Another example of a good presentation that I like to show is one of Ben Zander talking about classical music. Ben is clearly a master presenter. He is charismatic, talented, funny and so very engaged.  It’s clear that Ben has given this presentation many many times (or one very much like it) and he is truly comfortable in front of the audience. But like Nancy’s presentation above, if you analyse what Ben is doing throughout his presentation, you can begin to see familiar themes arising. Ben uses cadence and rhythm to give structure to his presentation and he uses humour to great effect, punctuating his presentation with jokes and stories to keep the audience interested. However, the strength of Ben’s presentation is not the techniques that he uses to structure a great talk, but his use of emotion to connect with his audience.

On Friday my students will be trying to get their big ideas across to our industry representatives. They’ll have 15 minutes to present their findings and they’ll have 10 minutes of QandA to answer any tricky questions. All the work we have been doing throughout the semester comes to a very sharp point. I’m confident that they know their stuff, the trick will be if can they communicate it effectively. Ultimately the main lesson on Friday will not be how ‘good’ their presentation is, but how much they learn about making a good presentation as they prepare. It’s the same lesson that they tackled throughout the semester with their reports. It’s not the final report that matters, but what they had to learn in order to make the final report.

Process matters.

The Experiential Turn – Mapping and research

On Wednesday 12th November I was a “conversationalist” in an event sponsored by the Design Research Institute at RMIT University. A bunch of experienced and early career researchers (ECRs) came together to talk about our research, explore what each of us are doing and to have a larger conversation about the experience of research. My role was to facilitate the discussion and prompt, prod and ask questions and generally kept things moving along in an interesting way.

To help with this task I brought along some artefacts, some maps, from An Atlas of Radical Cartography. Inside are ten maps that serve to challenge our conceptions of what a map is and also force us to ask questions about such things as legitimacy, agency and power.

Our table discussed such issues as:

  • how, as researchers, do we conceive our audiences for our research. Who is our research for?
  • do we make transparent in our research that which is normally hidden? Do we surface our micro-decisions?
  • how do we account for the fact that research design and method selection have an inextricable link with what we eventually ‘show’?
  • If we were to represent our research in map form, would we draw maps of that which already exists, or would we be drawing maps of that which is yet to be?
  • what does it mean when our maps (research) gets published? Is unpublished research somehow illegitimate?

It was a fascinating 90 minutes and it flew by. All too soon it was over.

You can scroll through the photos above to get a sense of what occurred on our table.
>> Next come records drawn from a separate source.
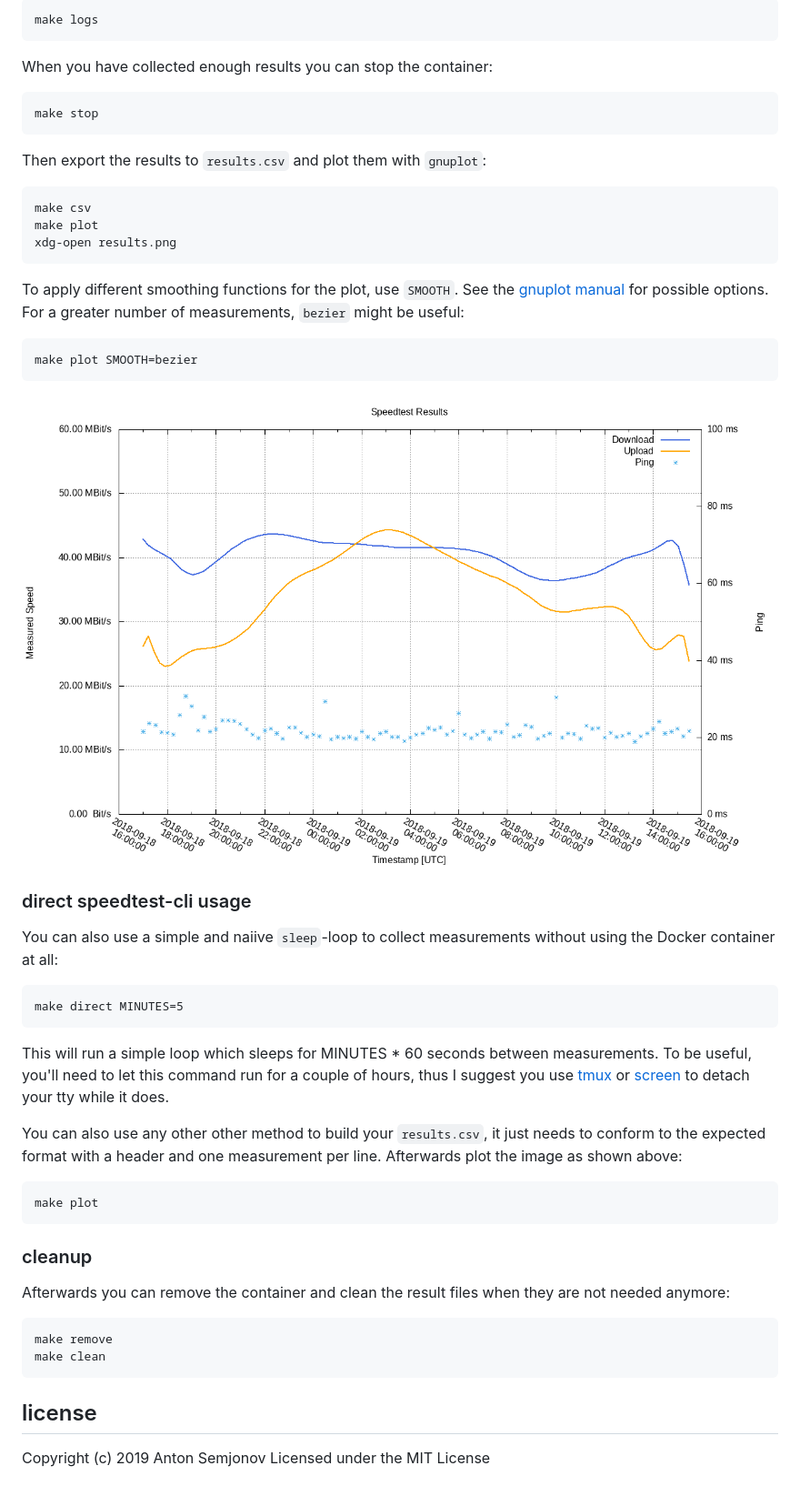
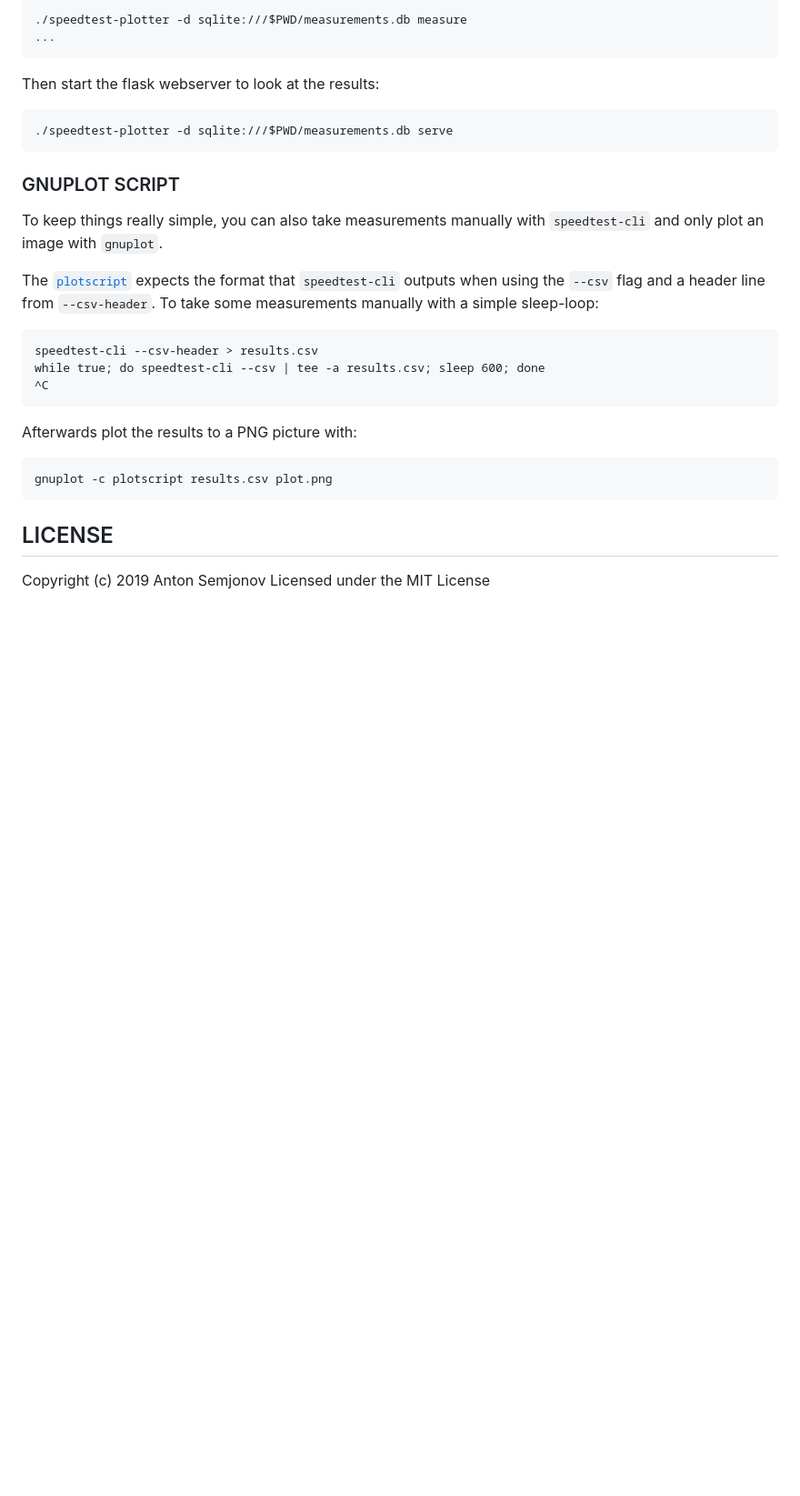
Before and after one commit to ansemjo/speedtest-plotter, a Markdown page: README.md, the part around the change printed below. Shown: that part at 91% size. Drawn GitHub-style; pictures changed too: assets/example_bezier.png (deleted); blank space fills up the shorter version.

```diff
--- a/README.md
+++ b/README.md
@@ -55,52 +62,28 @@ are output to stdout:
 
-    make logs
+    ./speedtest-plotter -d sqlite:///$PWD/measurements.db measure
+    ...
 
-When you have collected enough results you can stop the container:
+Then start the flask webserver to look at the results:
 
-    make stop
+    ./speedtest-plotter -d sqlite:///$PWD/measurements.db serve
 
-Then export the results to `results.csv` and plot them with `gnuplot`:
+### GNUPLOT SCRIPT
 
-    make csv
-    make plot
-    xdg-open results.png
+To keep things really simple, you can also take measurements manually with `speedtest-cli` and only
+plot an image with `gnuplot`.
 
-To apply different smoothing functions for the plot, use `SMOOTH`. See the
-[gnuplot manual](http://gnuplot.info/docs_5.2/Gnuplot_5.2.pdf#section*.174)
-for possible options. For a greater number of measurements, `bezier` might
-be useful:
+The [`plotscript`](plotscript) expects the format that `speedtest-cli` outputs when using the `--csv` flag
+and a header line from `--csv-header`. To take some measurements manually with a simple sleep-loop:
 
-    make plot SMOOTH=bezier
+    speedtest-cli --csv-header > results.csv
+    while true; do speedtest-cli --csv | tee -a results.csv; sleep 600; done
+    ^C
 
-![example bezier plot](assets/example_bezier.png)
+Afterwards plot the results to a PNG picture with:
 
-### direct speedtest-cli usage
+    gnuplot -c plotscript results.csv plot.png
 
-You can also use a simple and naiive `sleep`-loop to collect measurements
-without using the Docker container at all:
-
-    make direct MINUTES=5
-
-This will run a simple loop which sleeps for MINUTES * 60 seconds between
-measurements. To be useful, you'll need to let this command run for a couple
-of hours, thus I suggest you use [tmux](https://github.com/tmux/tmux) or
-[screen](https://www.gnu.org/software/screen/) to detach your tty while it does.
-
-You can also use any other other method to build your `results.csv`, it just
-needs to conform to the expected format with a header and one measurement per
-line. Afterwards plot the image as shown above:
-
-    make plot
-
-### cleanup
-
-Afterwards you can remove the container and clean the result files when they
-are not needed anymore:
-
-    make remove
-    make clean
-
-## license
+## LICENSE
 
 Copyright (c) 2019 Anton Semjonov
 Licensed under the MIT License
```
Also changed, not shown: other parts of README.md (+41 -34 lines), assets/example.png (deleted), example.png (added).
I would love to have been a ‘roving conversationalist’ – it seemed that there were extremely interesting conversations happening all around the room.

Many thanks to Jeremy Yuille for inviting me along to participate!

The Turn – Exploring with maps

I’m pleased to announce that I’m one of the ‘conversationalists’ at the Design Research Institute seminar @RMIT next Wednesday, 12th November.

My role is to prod, prompt and help the participants to explore their (our!) roles as early career researchers with a focus on cross-disciplinarity.

I’ll be bringing some maps along and I’m really looking forward to seeing what my ‘table’ comes up with. I think this is a great initiative from the uni.

If you want to pop in for a look, or even better, join the conversation, you can see all the details on the invitation which I’ve included below.

I hope to see you there!

The Turn: Experiential Discourse – (invitation)